Microsoft Corp. has donated $25,000 to the award for the return of 15-year-old Brandon Crisp, who was apparently obsessed with the Xbox game Call Of Duty 4.
The Barrie, Ontario teen disappeared after running away from home when his parents banned him from using the game console. It’s feared he is being held against his will by someone he met while playing the game online. The story has caused a deluge of discussion about youth and video games, parental supervision and online safety.
A wise move by Microsoft, then, to publicly display their concern for gaming addiction among what’s probably still their largest core base. The software giant is also helping track down the more than 200 gamers Brandon had tagged on his Xbox, as it’s suspected one of those people lured him away.
The donation doubles the award to $50,000.
I’m a firm believer in blaming the addiction rather than the object of it, so I personally find it makes no sense to blame Microsoft for any of this.
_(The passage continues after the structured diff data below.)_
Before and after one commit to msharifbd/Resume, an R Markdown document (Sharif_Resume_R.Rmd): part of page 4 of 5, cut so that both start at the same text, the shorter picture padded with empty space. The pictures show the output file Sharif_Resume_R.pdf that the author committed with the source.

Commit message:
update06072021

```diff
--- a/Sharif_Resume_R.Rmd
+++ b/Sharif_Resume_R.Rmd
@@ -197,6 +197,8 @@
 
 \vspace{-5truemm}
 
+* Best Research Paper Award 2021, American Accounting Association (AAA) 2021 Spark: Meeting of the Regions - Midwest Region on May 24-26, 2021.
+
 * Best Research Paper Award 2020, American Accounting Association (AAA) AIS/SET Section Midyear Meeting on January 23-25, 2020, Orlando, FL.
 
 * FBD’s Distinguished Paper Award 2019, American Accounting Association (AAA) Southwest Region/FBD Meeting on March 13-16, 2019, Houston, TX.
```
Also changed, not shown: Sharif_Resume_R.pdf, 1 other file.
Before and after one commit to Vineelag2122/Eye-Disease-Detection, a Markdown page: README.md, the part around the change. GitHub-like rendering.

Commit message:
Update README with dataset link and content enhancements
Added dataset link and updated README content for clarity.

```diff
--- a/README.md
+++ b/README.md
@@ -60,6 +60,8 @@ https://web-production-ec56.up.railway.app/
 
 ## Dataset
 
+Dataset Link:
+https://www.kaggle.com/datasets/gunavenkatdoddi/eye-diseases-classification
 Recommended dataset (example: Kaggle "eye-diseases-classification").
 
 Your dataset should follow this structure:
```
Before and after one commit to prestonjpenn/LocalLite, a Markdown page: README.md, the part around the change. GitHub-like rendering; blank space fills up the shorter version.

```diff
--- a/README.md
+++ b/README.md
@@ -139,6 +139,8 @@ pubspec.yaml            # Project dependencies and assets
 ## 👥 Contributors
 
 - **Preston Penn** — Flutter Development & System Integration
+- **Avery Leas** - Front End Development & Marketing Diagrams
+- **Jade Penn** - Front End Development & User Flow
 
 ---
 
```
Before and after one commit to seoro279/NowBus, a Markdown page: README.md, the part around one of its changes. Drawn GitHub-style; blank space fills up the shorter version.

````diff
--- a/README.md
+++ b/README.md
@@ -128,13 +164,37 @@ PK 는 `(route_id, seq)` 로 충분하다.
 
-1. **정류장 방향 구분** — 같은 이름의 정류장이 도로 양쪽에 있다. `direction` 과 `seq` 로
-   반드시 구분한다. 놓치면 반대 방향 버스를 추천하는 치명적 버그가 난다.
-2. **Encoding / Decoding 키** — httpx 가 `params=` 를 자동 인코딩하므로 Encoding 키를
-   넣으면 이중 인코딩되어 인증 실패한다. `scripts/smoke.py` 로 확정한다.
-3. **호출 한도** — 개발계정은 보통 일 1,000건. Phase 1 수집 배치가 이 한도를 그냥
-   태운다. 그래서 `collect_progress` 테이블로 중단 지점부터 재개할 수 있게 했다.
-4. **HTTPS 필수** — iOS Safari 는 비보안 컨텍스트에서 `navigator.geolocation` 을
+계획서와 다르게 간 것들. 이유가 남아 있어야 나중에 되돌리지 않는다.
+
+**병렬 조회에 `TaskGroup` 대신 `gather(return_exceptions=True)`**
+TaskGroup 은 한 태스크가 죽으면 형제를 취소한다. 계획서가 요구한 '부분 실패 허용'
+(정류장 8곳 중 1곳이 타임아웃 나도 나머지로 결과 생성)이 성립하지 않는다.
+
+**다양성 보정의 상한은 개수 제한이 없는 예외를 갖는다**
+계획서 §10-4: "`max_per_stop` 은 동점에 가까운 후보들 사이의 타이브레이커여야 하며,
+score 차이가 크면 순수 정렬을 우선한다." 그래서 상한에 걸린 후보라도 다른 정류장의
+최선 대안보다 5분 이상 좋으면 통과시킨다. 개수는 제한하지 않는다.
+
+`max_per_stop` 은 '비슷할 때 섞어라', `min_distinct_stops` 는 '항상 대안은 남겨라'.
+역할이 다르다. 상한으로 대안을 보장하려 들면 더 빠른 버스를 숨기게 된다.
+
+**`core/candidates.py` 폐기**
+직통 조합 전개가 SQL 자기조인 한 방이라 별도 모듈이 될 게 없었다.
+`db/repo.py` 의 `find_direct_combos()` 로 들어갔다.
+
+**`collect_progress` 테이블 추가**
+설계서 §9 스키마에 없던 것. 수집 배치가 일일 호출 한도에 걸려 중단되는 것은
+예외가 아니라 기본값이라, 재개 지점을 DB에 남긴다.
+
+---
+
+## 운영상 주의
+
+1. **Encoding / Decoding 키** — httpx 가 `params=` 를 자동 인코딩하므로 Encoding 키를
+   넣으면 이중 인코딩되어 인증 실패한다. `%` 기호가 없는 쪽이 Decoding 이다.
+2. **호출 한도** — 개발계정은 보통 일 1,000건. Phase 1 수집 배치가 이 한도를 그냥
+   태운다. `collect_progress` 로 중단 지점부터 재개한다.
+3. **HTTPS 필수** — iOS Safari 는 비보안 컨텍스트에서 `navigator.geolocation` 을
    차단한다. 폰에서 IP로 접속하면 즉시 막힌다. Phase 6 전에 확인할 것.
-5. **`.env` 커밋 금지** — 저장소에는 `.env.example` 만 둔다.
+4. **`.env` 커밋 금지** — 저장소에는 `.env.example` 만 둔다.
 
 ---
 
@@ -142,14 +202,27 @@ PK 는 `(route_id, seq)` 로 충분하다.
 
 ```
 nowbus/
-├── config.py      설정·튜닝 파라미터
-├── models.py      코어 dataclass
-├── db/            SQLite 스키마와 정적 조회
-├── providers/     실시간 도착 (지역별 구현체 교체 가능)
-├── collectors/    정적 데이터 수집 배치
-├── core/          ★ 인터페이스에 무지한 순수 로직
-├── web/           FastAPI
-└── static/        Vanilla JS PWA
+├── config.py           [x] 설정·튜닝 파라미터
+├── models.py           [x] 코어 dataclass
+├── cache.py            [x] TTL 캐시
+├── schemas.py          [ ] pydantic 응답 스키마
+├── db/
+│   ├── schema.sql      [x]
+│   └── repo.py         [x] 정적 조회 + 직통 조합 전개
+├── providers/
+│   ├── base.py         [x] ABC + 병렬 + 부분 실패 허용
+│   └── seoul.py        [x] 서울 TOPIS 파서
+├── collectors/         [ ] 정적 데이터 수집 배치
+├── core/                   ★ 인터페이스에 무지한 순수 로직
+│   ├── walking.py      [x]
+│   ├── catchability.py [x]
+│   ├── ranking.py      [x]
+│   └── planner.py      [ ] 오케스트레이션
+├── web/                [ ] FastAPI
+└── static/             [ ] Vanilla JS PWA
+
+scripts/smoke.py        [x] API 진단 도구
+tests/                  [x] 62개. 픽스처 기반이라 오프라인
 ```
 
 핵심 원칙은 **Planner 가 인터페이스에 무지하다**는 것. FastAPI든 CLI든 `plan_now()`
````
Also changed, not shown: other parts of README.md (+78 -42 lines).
I also know that many people don’t see it that way.
Microsoft clearly wants to show that gaming and the Xbox can be a part of a normal teen lifestyle, so the donation-and their full support in tracing the gamers on Brandon’s list-will make great strides towards convincing naysayers.
Here’s hoping their efforts lead to Brandon’s safe return.[ad]